The Scottish wildcat faces extinction, animal experts have warned.
The Scottish wildcat is now a critically endangered species
The Mammals Trust UK claims the species is "on the brink of extinction" due to it interbreeding with domestic cats.
But mammalogists behind the research say a revamp of current measures to protect and conserve the population could save them from dying out.
They blame the wildcat decline on the intrusion of domestic cat genes into the population which has left only a few hundred pure animals in the wild.
The research was carried out for the Mammals Trust by Oxford University's Wildlife Conservation Research Unit (WildCRU).
It found Scottish wildcats are increasingly rare and roam mostly across the Grampians and northern Highlands.
The study described how inbreeding with their domestic cat cousins had forced pure wildcats into decline, pushing them as an individual species towards extinction.
The pure variety are bigger than the average domestic cat and despite having Tabby-like colourings can be also be distinguished by their vertical black stripes and the black rings around their tails.
Dr Mike Daniels, who was part of the WildCRU research team, said: "The difference is subtle and there's much less difference between a domestic cat and a wildcat than say a wolf and a dog.
"That being said, if you were to throw a domestic moggy out onto the Grampians it wouldn't really survive very well.
"So there is something out there which makes a cat adapt to its environment and a wildcat a wildcat and that's what makes it special."
He said laws protecting the animals needed to change to help them survive and suggested that the areas where they live should be protected rather than the animals themselves.
He said: "The law at the moment focuses very much on the description of a wildcat and that might work for some cats."
The definition of a wildcat depended on where it lived, rather than what it looked like and the law should take account of that.
"In these areas we could try and restrict domestic cat genes entering into the population," he went on.
"At the moment there are no restrictions on people owning domestic cats or having them neutered and basically that isn't helping.
"If we could restrict domestic cats genes then we could back a purer wildcat."
The report was primarily put together by WildCRU's Professor David Macdonald and Dr Fran Tattersall, two of the UK's most eminent mammalogists.
They were asked to investigate the changing fortunes of other mammals, not solely the wildcat, and produced more bad news for another species north of the border.
They found that the red squirrel in southern Scotland also seems doomed to extinction due to an invasion of grey squirrels and outbreaks of parapox virus.

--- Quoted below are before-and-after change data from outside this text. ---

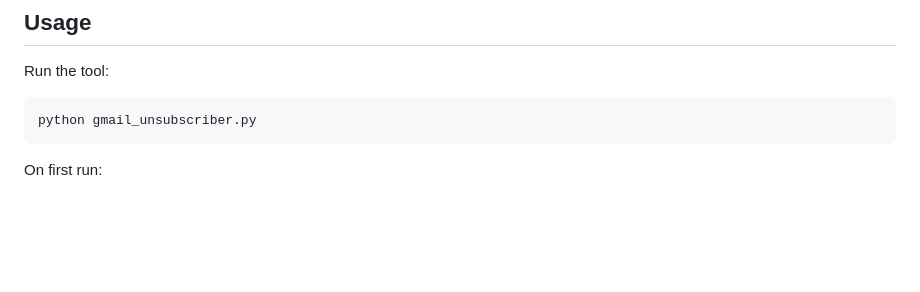
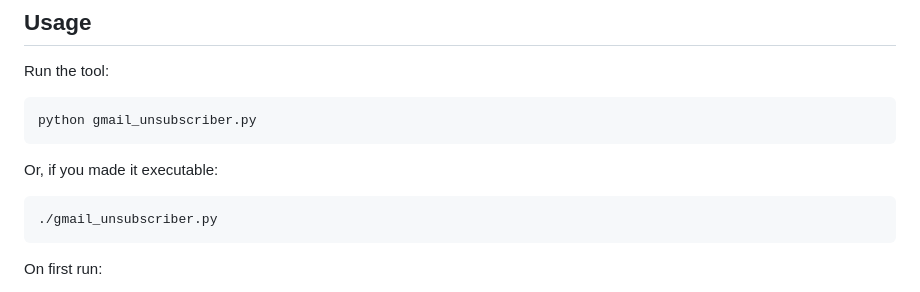
Before and after one commit to pasilun/refactored-system, a Markdown page: README.md, the part around the change. Rendered like a GitHub page; blank space fills up the shorter version.

Commit message:
Make script executable and update README with alternative usage
Co-authored-by: pasilun <249412991+pasilun@users.noreply.github.com>

````diff
--- a/README.md
+++ b/README.md
@@ -60,6 +60,11 @@ For detailed instructions, see the [Gmail API Python Quickstart](https://develop
 Run the tool:
 ```bash
 python gmail_unsubscriber.py
+```
+
+Or, if you made it executable:
+```bash
+./gmail_unsubscriber.py
 ```
 
 On first run:
````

Professor Macdonald said: "This has been an
extraordinary year for mammal conservation, with advances for creatures as varied as water voles, otters and bats.
"However, there are also still huge problems ahead, such as the fate of the red squirrel and Scottish wildcat."
Mammals Trust UK chief executive Dr Valerie Keeble added: "Professor Macdonald and Dr Tattersall's report provides us with an excellent insight into the fate of our native mammals as it currently stands.
"The report will be a very useful tool in the
strategic planning of future conservation work."